'And my complaint is,' pursued the lady, disregarding the low remark, 'that it is not the tone of Society, and that you ought to correct it, Mr Merdle. If you have any doubt of my judgment, ask even Edmund Sparkler.' The door of the room had opened, and Mrs Merdle now surveyed the head of her son through her glass. 'Edmund; we want you here.'
Mr Sparkler, who had merely put in his head and looked round the room without entering (as if he were searching the house for that young lady with no nonsense about her), upon this followed up his head with his body, and stood before them. To whom, in a few easy words adapted to his capacity, Mrs Merdle stated the question at issue.
The young gentleman, after anxiously feeling his shirt-collar as if it were his pulse and he were hypochondriacal, observed, 'That he had heard it noticed by fellers.'
'Edmund Sparkler has heard it noticed,' said Mrs Merdle, with languid triumph. 'Why, no doubt everybody has heard it noticed!' Which in truth was no unreasonable inference; seeing that Mr Sparkler would probably be the last person, in any assemblage of the human species, to receive an impression from anything that passed in his presence.
'And Edmund Sparkler will tell you, I dare say,' said Mrs Merdle, waving her favourite hand towards her husband, 'how he has heard it noticed.' 'I couldn't,' said Mr Sparkler, after feeling his pulse as before, 'couldn't undertake to say what led to it--'cause memory desperate loose. But being in company with the brother of a doosed fine gal--well educated too--with no biggodd nonsense about her--at the period alluded to--'

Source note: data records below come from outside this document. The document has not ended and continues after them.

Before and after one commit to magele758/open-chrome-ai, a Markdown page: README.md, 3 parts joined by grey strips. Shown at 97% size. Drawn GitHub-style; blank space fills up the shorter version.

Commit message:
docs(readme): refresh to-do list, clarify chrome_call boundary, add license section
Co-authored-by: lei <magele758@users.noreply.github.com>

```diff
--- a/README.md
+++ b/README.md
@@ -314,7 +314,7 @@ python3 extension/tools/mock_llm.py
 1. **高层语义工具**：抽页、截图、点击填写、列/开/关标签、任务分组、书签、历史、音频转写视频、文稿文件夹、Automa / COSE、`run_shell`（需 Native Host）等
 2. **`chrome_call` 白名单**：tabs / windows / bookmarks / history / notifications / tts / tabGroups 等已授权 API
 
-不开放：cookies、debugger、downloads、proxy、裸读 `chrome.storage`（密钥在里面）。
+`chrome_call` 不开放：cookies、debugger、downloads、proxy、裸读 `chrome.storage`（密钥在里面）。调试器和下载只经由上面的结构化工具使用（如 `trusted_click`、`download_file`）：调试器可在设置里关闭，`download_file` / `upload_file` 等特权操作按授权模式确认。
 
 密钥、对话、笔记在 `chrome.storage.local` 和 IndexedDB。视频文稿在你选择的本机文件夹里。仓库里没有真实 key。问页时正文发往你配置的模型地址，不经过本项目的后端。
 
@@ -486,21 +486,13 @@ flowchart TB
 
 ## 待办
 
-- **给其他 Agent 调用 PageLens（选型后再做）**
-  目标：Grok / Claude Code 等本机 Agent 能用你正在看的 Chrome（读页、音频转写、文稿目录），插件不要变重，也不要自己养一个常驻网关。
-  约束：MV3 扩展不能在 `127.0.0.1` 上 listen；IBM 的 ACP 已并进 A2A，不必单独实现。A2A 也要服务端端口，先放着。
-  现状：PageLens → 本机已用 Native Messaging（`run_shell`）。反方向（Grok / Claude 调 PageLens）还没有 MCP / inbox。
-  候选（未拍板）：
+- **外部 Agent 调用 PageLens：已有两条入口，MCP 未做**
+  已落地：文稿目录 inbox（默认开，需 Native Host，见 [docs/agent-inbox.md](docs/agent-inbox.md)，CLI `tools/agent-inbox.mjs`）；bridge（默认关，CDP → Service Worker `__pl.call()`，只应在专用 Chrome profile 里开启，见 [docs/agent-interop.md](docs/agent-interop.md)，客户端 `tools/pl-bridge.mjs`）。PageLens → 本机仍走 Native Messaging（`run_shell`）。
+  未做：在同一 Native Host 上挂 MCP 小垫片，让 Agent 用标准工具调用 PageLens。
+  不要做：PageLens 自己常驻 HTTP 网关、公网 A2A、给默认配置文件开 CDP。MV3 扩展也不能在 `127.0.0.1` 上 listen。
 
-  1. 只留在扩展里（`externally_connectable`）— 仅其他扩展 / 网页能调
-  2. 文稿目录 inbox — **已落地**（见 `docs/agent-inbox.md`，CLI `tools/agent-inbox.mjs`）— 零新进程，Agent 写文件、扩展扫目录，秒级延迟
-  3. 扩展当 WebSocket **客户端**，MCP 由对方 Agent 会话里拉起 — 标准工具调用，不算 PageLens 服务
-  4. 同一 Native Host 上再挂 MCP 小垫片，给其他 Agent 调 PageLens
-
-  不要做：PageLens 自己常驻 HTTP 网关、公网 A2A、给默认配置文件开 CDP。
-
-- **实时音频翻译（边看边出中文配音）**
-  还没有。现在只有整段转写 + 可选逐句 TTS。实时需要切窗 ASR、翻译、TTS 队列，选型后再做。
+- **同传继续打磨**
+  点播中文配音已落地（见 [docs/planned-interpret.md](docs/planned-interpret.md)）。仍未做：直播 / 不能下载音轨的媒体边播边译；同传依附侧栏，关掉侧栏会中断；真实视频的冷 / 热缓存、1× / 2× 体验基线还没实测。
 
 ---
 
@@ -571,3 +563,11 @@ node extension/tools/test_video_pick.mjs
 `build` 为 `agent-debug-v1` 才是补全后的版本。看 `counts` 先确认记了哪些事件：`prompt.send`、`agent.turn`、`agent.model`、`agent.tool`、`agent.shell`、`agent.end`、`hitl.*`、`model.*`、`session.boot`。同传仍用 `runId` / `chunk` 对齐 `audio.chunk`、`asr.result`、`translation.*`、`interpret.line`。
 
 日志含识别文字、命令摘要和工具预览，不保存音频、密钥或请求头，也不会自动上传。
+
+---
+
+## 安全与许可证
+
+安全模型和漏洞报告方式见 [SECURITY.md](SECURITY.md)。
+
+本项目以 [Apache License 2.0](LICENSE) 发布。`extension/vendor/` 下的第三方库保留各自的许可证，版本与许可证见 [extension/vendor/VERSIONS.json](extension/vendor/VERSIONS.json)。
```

'There! Never mind the sister,' remarked Mrs Merdle, a little impatiently.